Items from a data source

[Start of Attachment]

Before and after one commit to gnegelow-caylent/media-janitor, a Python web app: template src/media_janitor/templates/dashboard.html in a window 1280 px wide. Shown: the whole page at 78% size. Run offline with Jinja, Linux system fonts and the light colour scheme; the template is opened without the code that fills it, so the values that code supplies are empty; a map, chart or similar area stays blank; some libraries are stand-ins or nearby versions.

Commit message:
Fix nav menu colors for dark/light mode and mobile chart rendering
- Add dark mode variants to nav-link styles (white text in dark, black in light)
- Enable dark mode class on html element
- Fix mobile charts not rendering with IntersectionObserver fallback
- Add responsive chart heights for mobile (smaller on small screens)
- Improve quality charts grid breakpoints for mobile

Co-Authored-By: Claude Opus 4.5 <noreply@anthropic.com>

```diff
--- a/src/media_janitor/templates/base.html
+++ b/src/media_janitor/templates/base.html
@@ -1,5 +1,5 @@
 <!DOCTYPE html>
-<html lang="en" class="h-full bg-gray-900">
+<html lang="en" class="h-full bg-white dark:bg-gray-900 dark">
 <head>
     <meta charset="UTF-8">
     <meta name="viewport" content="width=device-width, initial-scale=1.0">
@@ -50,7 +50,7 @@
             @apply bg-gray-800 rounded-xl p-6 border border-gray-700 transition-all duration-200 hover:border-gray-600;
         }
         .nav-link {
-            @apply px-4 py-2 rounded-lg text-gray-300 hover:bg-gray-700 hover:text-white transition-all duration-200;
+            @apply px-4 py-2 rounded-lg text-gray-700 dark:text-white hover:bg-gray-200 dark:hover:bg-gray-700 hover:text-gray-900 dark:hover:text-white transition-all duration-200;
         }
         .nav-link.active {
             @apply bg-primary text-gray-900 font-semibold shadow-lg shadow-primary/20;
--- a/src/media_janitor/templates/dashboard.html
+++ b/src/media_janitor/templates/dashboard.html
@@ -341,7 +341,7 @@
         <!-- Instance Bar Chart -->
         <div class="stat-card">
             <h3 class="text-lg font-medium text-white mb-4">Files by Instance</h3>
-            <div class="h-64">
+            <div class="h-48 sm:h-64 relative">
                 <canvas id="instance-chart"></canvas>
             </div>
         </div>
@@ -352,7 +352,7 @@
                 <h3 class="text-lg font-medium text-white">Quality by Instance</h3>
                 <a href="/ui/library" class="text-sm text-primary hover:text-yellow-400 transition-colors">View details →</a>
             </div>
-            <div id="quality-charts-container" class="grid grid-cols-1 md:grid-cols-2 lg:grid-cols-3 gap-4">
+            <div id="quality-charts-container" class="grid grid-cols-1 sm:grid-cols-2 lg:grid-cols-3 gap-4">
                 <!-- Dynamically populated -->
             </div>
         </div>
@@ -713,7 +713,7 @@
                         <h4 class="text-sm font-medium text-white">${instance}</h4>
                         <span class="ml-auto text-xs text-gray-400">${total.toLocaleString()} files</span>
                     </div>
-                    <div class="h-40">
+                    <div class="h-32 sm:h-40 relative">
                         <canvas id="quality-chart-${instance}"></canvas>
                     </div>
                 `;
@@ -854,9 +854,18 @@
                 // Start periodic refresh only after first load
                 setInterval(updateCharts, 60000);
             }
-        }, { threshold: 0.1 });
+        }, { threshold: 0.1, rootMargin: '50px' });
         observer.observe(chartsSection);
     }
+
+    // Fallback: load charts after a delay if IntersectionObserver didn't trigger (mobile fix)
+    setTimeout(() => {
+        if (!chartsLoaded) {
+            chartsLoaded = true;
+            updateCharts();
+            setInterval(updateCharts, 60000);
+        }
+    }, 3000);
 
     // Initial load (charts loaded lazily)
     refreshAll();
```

[End of Attachment]

EXERCISE BRIEF
The records above should be repeated exactly. Print them all.

ANSWER BELOW
Before and after one commit to gnegelow-caylent/media-janitor, a Python web app: template src/media_janitor/templates/dashboard.html in a window 1280 px wide. Shown: the whole page at 78% size. Run offline with Jinja, Linux system fonts and the light colour scheme; the template is opened without the code that fills it, so the values that code supplies are empty; a map, chart or similar area stays blank; some libraries are stand-ins or nearby versions.

Commit message:
Fix nav menu colors for dark/light mode and mobile chart rendering
- Add dark mode variants to nav-link styles (white text in dark, black in light)
- Enable dark mode class on html element
- Fix mobile charts not rendering with IntersectionObserver fallback
- Add responsive chart heights for mobile (smaller on small screens)
- Improve quality charts grid breakpoints for mobile

Co-Authored-By: Claude Opus 4.5 <noreply@anthropic.com>

```diff
--- a/src/media_janitor/templates/base.html
+++ b/src/media_janitor/templates/base.html
@@ -1,5 +1,5 @@
 <!DOCTYPE html>
-<html lang="en" class="h-full bg-gray-900">
+<html lang="en" class="h-full bg-white dark:bg-gray-900 dark">
 <head>
     <meta charset="UTF-8">
     <meta name="viewport" content="width=device-width, initial-scale=1.0">
@@ -50,7 +50,7 @@
             @apply bg-gray-800 rounded-xl p-6 border border-gray-700 transition-all duration-200 hover:border-gray-600;
         }
         .nav-link {
-            @apply px-4 py-2 rounded-lg text-gray-300 hover:bg-gray-700 hover:text-white transition-all duration-200;
+            @apply px-4 py-2 rounded-lg text-gray-700 dark:text-white hover:bg-gray-200 dark:hover:bg-gray-700 hover:text-gray-900 dark:hover:text-white transition-all duration-200;
         }
         .nav-link.active {
             @apply bg-primary text-gray-900 font-semibold shadow-lg shadow-primary/20;
--- a/src/media_janitor/templates/dashboard.html
+++ b/src/media_janitor/templates/dashboard.html
@@ -341,7 +341,7 @@
         <!-- Instance Bar Chart -->
         <div class="stat-card">
             <h3 class="text-lg font-medium text-white mb-4">Files by Instance</h3>
-            <div class="h-64">
+            <div class="h-48 sm:h-64 relative">
                 <canvas id="instance-chart"></canvas>
             </div>
         </div>
@@ -352,7 +352,7 @@
                 <h3 class="text-lg font-medium text-white">Quality by Instance</h3>
                 <a href="/ui/library" class="text-sm text-primary hover:text-yellow-400 transition-colors">View details →</a>
             </div>
-            <div id="quality-charts-container" class="grid grid-cols-1 md:grid-cols-2 lg:grid-cols-3 gap-4">
+            <div id="quality-charts-container" class="grid grid-cols-1 sm:grid-cols-2 lg:grid-cols-3 gap-4">
                 <!-- Dynamically populated -->
             </div>
         </div>
@@ -713,7 +713,7 @@
                         <h4 class="text-sm font-medium text-white">${instance}</h4>
                         <span class="ml-auto text-xs text-gray-400">${total.toLocaleString()} files</span>
                     </div>
-                    <div class="h-40">
+                    <div class="h-32 sm:h-40 relative">
                         <canvas id="quality-chart-${instance}"></canvas>
                     </div>
                 `;
@@ -854,9 +854,18 @@
                 // Start periodic refresh only after first load
                 setInterval(updateCharts, 60000);
             }
-        }, { threshold: 0.1 });
+        }, { threshold: 0.1, rootMargin: '50px' });
         observer.observe(chartsSection);
     }
+
+    // Fallback: load charts after a delay if IntersectionObserver didn't trigger (mobile fix)
+    setTimeout(() => {
+        if (!chartsLoaded) {
+            chartsLoaded = true;
+            updateCharts();
+            setInterval(updateCharts, 60000);
+        }
+    }, 3000);
 
     // Initial load (charts loaded lazily)
     refreshAll();
```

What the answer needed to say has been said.